The Scottish Fundraising Standards Panel has changed its name to the Scottish Fundraising Adjudication Panel, as part of work to better reflect the body’s purpose.
The panel is responsible for overseeing fundraising standards and adjudicating complaints in Scotland. Formed in 2016, it is funded by the Scottish government and is the Scottish counterpart to the Fundraising Regulator in England and Wales.
This week the panel has changed its name, logo and website. The organisation said the rebrand was to ensure its visual identity was “clearer and simpler” and better reflected its role as a complaints regulator. Its new logo resembles a gavel to emphasise its role in adjudication.
New website and logos
The panel worked with the creative consultants Lewis to create the rebrand. Digital marketing agency Crunch Carrots was also consulted to redesign the panels website, which now features a member’s area and a streamlined complaints process. In total, the combined cost of the project was £10,167.
The new member’s area is exclusively for Good Fundraising Guarantee holders. The Good Fundraising Guarantee is a badge for Scottish charities which follow the good practice outlined in the The Code of Fundraising.
The new logo for the guarantee is available in various colours so charities can use it on light or dark backgrounds. Currently, 278 charities have signed up to the Good Fundraising Guarantee.
Delivering 'strong, independent regulation'
Chair of the panel, Kirsty Connell-Skinner, said: “The panel are excited to introduce our new logo and website. Over the past five years the panel has been proud to work closely with fundraising organisations and stakeholders to deliver strong, independent regulation for the fundraising sector in Scotland.

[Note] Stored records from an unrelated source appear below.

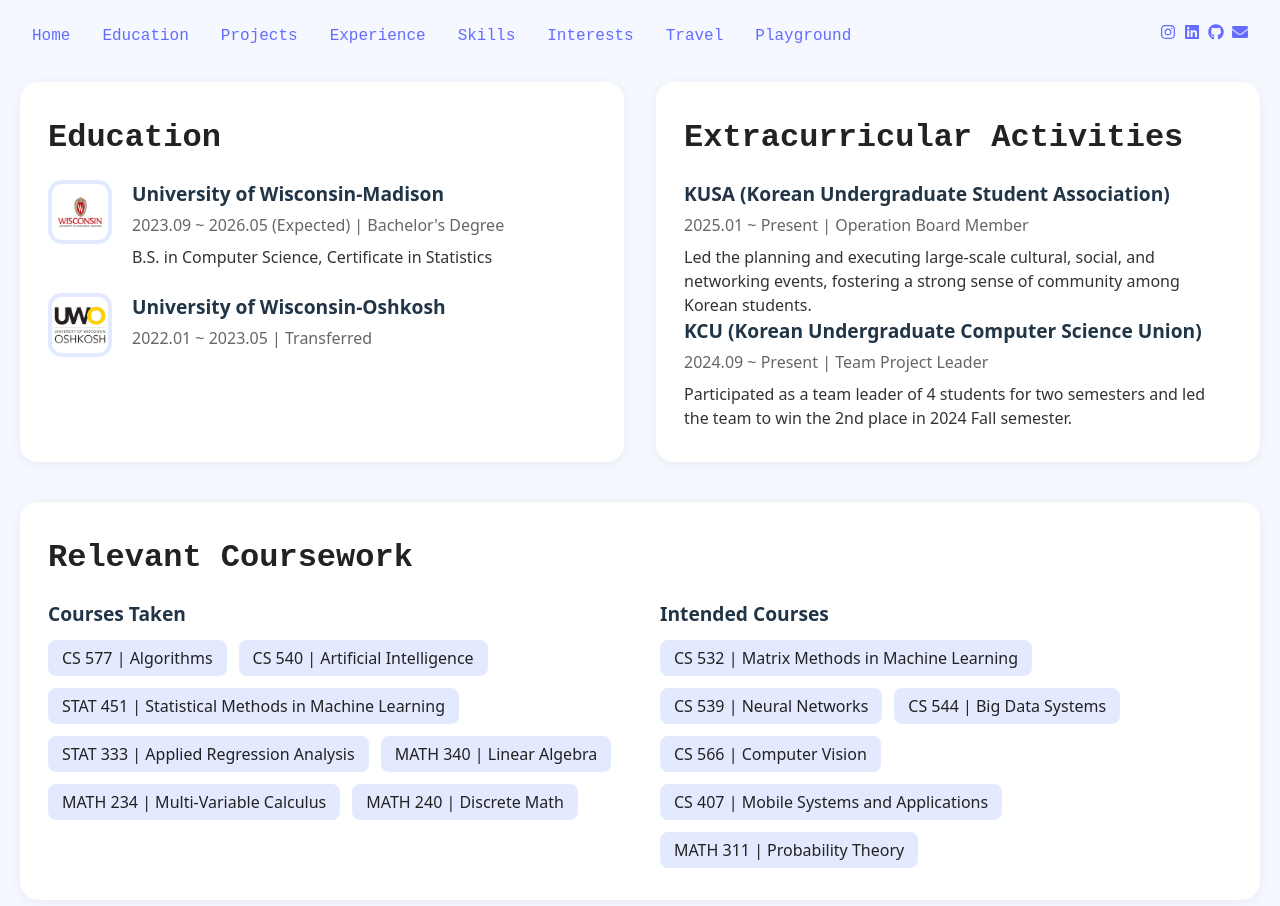
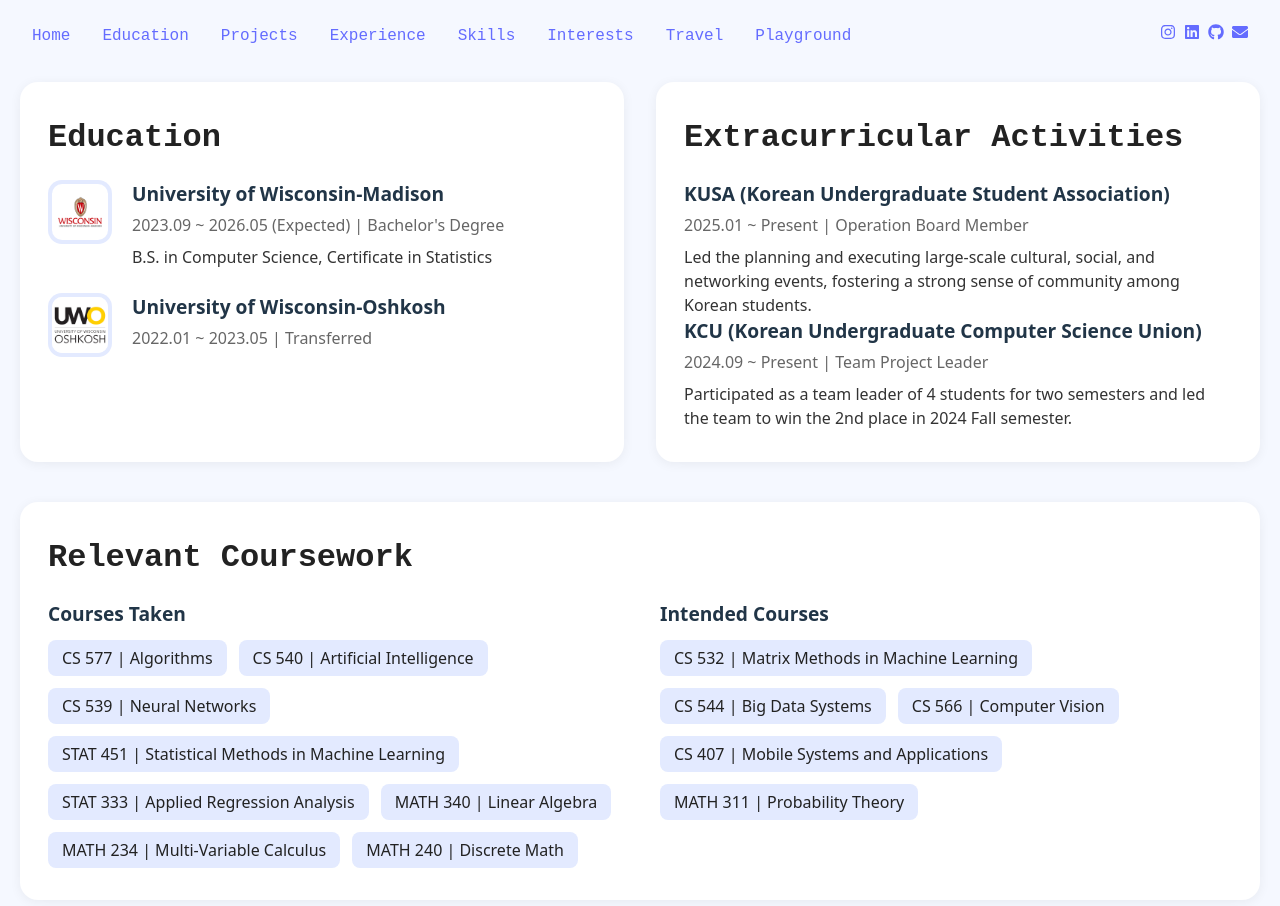
Before and after one commit to HelloPyunny/HelloPyunny, a React (Vite) app: page /education in a window 1280 px wide. Shown: the top 906 px of the page. Built offline with nearby package versions, Linux system fonts and the light colour scheme.

Commit message:
updated coursework

```diff
--- a/src/pages/Education.jsx
+++ b/src/pages/Education.jsx
@@ -195,6 +195,7 @@ export default function Education() {
               <CourseworkList>
                 <CourseworkItem>CS 577 | Algorithms</CourseworkItem>
                 <CourseworkItem>CS 540 | Artificial Intelligence</CourseworkItem>
+                <CourseworkItem>CS 539 | Neural Networks</CourseworkItem>
                 <CourseworkItem>STAT 451 | Statistical Methods in Machine Learning</CourseworkItem>
                 <CourseworkItem>STAT 333 | Applied Regression Analysis</CourseworkItem>
                 <CourseworkItem>MATH 340 | Linear Algebra</CourseworkItem>
@@ -207,7 +208,6 @@ export default function Education() {
               <ColumnTitle>Intended Courses</ColumnTitle>
               <CourseworkList>
                 <CourseworkItem>CS 532 | Matrix Methods in Machine Learning</CourseworkItem>
-                <CourseworkItem>CS 539 | Neural Networks</CourseworkItem>
                 <CourseworkItem>CS 544 | Big Data Systems</CourseworkItem>
                 <CourseworkItem>CS 566 | Computer Vision</CourseworkItem>
                 <CourseworkItem>CS 407 | Mobile Systems and Applications</CourseworkItem>
```
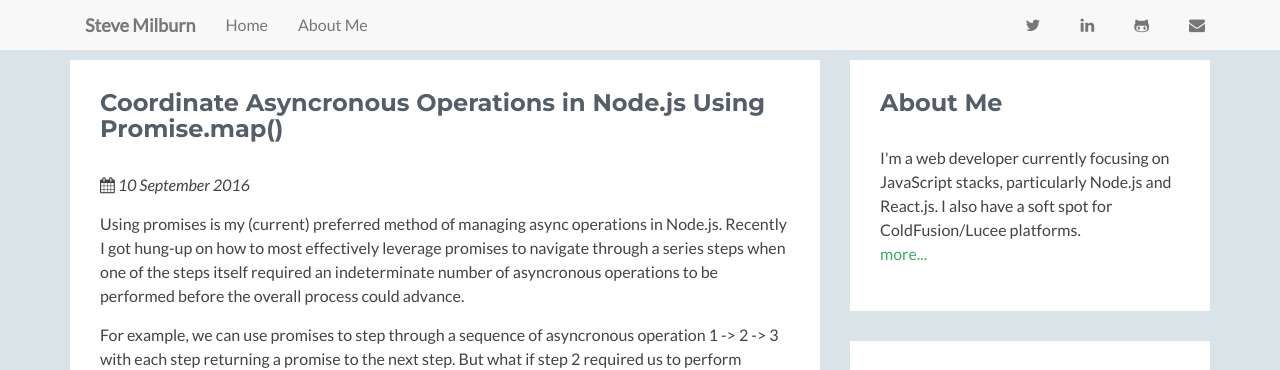
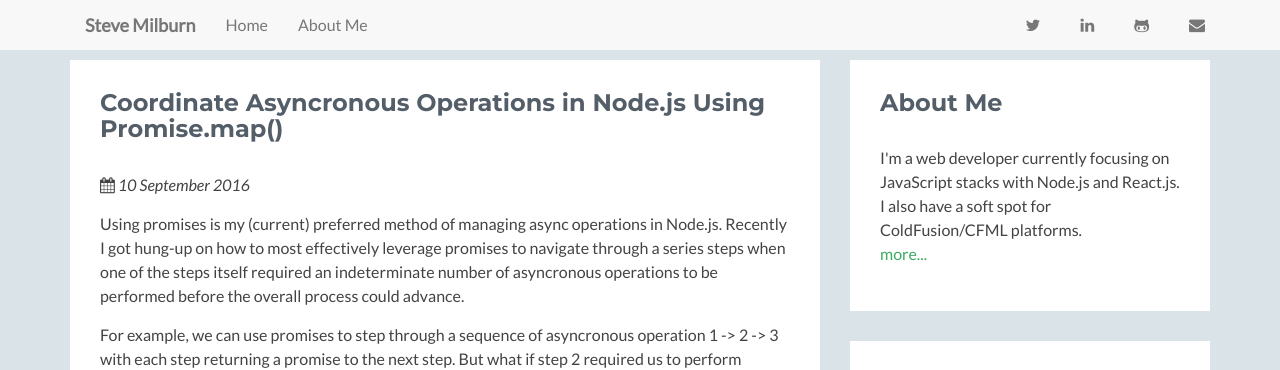
Before and after one commit to stvmlbrn/stvmlbrn.github.io, a Jekyll site: the page built from _posts/2016-9-10-coordinate-asyncronous-operations-in-node.js-using-promise.map.md, in a window 1280 px wide and 900 px high. Shown: the top 370 px of the window. Built offline with Jekyll 4.4.1, drawn with Linux system fonts in a browser that asks for light colours; comment, search, counter and statistics services are not loaded.

Commit message:
Content updates

```diff
--- a/_includes/about.html
+++ b/_includes/about.html
@@ -2,8 +2,7 @@
     <div class="section-inner">
         <h2 class="heading">About Me</h2>
         <div class="content">
-            I'm a web developer currently focusing on JavaScript stacks, particularly Node.js and
-            React.js. I also have a soft spot for ColdFusion/Lucee platforms.
+            I'm a web developer currently focusing on JavaScript stacks with Node.js and React.js. I also have a soft spot for ColdFusion/CFML platforms.
             <p><a href="/about">more...</a></p>
         </div><!--//content-->
     </div><!--//section-inner-->
--- a/about/index.html
+++ b/about/index.html
@@ -15,8 +15,8 @@
             </p>
             <p>
               I started out in the world of technology in the late 1990s as a computer technician and network support engineer. I enjoyed the work, and for the most part still do whenever it comes up, but I quickly
-              began to realize that software is what makes the world go around. So, I started developing desktop applications with Visual Basic before moving to the web and began using ColdFusion. It was then I realized
-              that developing web applications is what I enjoy most and have been doing it ever since.
+              began to realize that software is what makes the world go around. So, I started studying programming and began writing software. The early days were desktop applications written mostly in Visual Basic before
+              moving on the the web with the early versions of ColdFusion. Hey, we all had to start somewhere, right?
             </p>
             <p>
               After realizing I wanted to write software for a living, somewhere around 2002, I decided to go back to school and obtain a Master's degree in Computer Science (I already had Bachelor degrees in History
@@ -24,7 +24,7 @@
               that a formal education would help me in some areas where my self-education may be lacking. I completed my Master's degree in 2007.
             </p>
             <p>
-              I'm currently focusing on JavaScript platforms with Node.js and React.js. I'll never be mistaken as a designer but I do enjoy working on all areas of the stack, including front-end code, server APIs,
+              These days I'm focusing on JavaScript platforms with Node.js and React.js but I still do plenty of contract ColdFusion development as well. I'll never be mistaken as a designer but I do enjoy working on all layers of the web application stack including front-end code, server APIs,
               database design/development, server administration, and so on. If you or your team needs some help or are looking for a new team member and think I may be a good fit, I'm certainly interested
               in talking about it.
             </p>
```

“With the panel’s core functions - overseeing fundraising standards and adjudicating on fundraising complaints in relation to Scottish registered charities - in mind our rebrand emphasises the panel’s role in adjudicating fundraising complaints, maintaining best practice in fundraising and increasing public confidence in charities.”